The records below are to be duplicated exactly as they appear.

DATASET EXTRACT START

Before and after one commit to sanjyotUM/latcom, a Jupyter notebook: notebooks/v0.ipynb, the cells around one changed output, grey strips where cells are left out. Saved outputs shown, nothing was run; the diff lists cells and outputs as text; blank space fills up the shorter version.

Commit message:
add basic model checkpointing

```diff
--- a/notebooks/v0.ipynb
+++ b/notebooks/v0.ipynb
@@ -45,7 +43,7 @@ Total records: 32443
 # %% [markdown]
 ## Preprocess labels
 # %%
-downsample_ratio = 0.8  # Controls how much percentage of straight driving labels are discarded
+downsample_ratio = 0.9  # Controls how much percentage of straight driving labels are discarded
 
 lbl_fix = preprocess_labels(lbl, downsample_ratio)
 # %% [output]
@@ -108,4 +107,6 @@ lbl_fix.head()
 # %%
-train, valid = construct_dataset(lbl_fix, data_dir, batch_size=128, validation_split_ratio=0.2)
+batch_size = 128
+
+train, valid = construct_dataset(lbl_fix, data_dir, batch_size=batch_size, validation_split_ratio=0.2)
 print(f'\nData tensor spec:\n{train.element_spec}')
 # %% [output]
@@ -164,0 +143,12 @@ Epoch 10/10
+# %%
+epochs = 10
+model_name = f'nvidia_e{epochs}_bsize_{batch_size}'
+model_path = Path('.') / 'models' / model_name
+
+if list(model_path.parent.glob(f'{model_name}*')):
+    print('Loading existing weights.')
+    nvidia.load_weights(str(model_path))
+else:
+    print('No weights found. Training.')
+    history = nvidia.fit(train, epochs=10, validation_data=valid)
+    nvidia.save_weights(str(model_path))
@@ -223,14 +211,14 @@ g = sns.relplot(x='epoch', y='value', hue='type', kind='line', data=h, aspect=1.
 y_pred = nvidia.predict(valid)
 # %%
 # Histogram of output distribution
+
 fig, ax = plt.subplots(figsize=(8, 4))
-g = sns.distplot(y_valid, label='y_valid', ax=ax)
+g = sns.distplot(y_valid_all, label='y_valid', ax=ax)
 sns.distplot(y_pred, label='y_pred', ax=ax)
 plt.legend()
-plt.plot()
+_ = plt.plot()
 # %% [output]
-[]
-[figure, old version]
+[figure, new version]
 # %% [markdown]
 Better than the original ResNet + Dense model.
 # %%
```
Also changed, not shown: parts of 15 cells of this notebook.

DATASET EXTRACT END

* _OUTPUT OF THE EXERCISE_
Before and after one commit to sanjyotUM/latcom, a Jupyter notebook: notebooks/v0.ipynb, the cells around one changed output, grey strips where cells are left out. Saved outputs shown, nothing was run; the diff lists cells and outputs as text; blank space fills up the shorter version.

Commit message:
add basic model checkpointing

```diff
--- a/notebooks/v0.ipynb
+++ b/notebooks/v0.ipynb
@@ -45,7 +43,7 @@ Total records: 32443
 # %% [markdown]
 ## Preprocess labels
 # %%
-downsample_ratio = 0.8  # Controls how much percentage of straight driving labels are discarded
+downsample_ratio = 0.9  # Controls how much percentage of straight driving labels are discarded
 
 lbl_fix = preprocess_labels(lbl, downsample_ratio)
 # %% [output]
@@ -108,4 +107,6 @@ lbl_fix.head()
 # %%
-train, valid = construct_dataset(lbl_fix, data_dir, batch_size=128, validation_split_ratio=0.2)
+batch_size = 128
+
+train, valid = construct_dataset(lbl_fix, data_dir, batch_size=batch_size, validation_split_ratio=0.2)
 print(f'\nData tensor spec:\n{train.element_spec}')
 # %% [output]
@@ -164,0 +143,12 @@ Epoch 10/10
+# %%
+epochs = 10
+model_name = f'nvidia_e{epochs}_bsize_{batch_size}'
+model_path = Path('.') / 'models' / model_name
+
+if list(model_path.parent.glob(f'{model_name}*')):
+    print('Loading existing weights.')
+    nvidia.load_weights(str(model_path))
+else:
+    print('No weights found. Training.')
+    history = nvidia.fit(train, epochs=10, validation_data=valid)
+    nvidia.save_weights(str(model_path))
@@ -223,14 +211,14 @@ g = sns.relplot(x='epoch', y='value', hue='type', kind='line', data=h, aspect=1.
 y_pred = nvidia.predict(valid)
 # %%
 # Histogram of output distribution
+
 fig, ax = plt.subplots(figsize=(8, 4))
-g = sns.distplot(y_valid, label='y_valid', ax=ax)
+g = sns.distplot(y_valid_all, label='y_valid', ax=ax)
 sns.distplot(y_pred, label='y_pred', ax=ax)
 plt.legend()
-plt.plot()
+_ = plt.plot()
 # %% [output]
-[]
-[figure, old version]
+[figure, new version]
 # %% [markdown]
 Better than the original ResNet + Dense model.
 # %%
```
Also changed, not shown: parts of 15 cells of this notebook.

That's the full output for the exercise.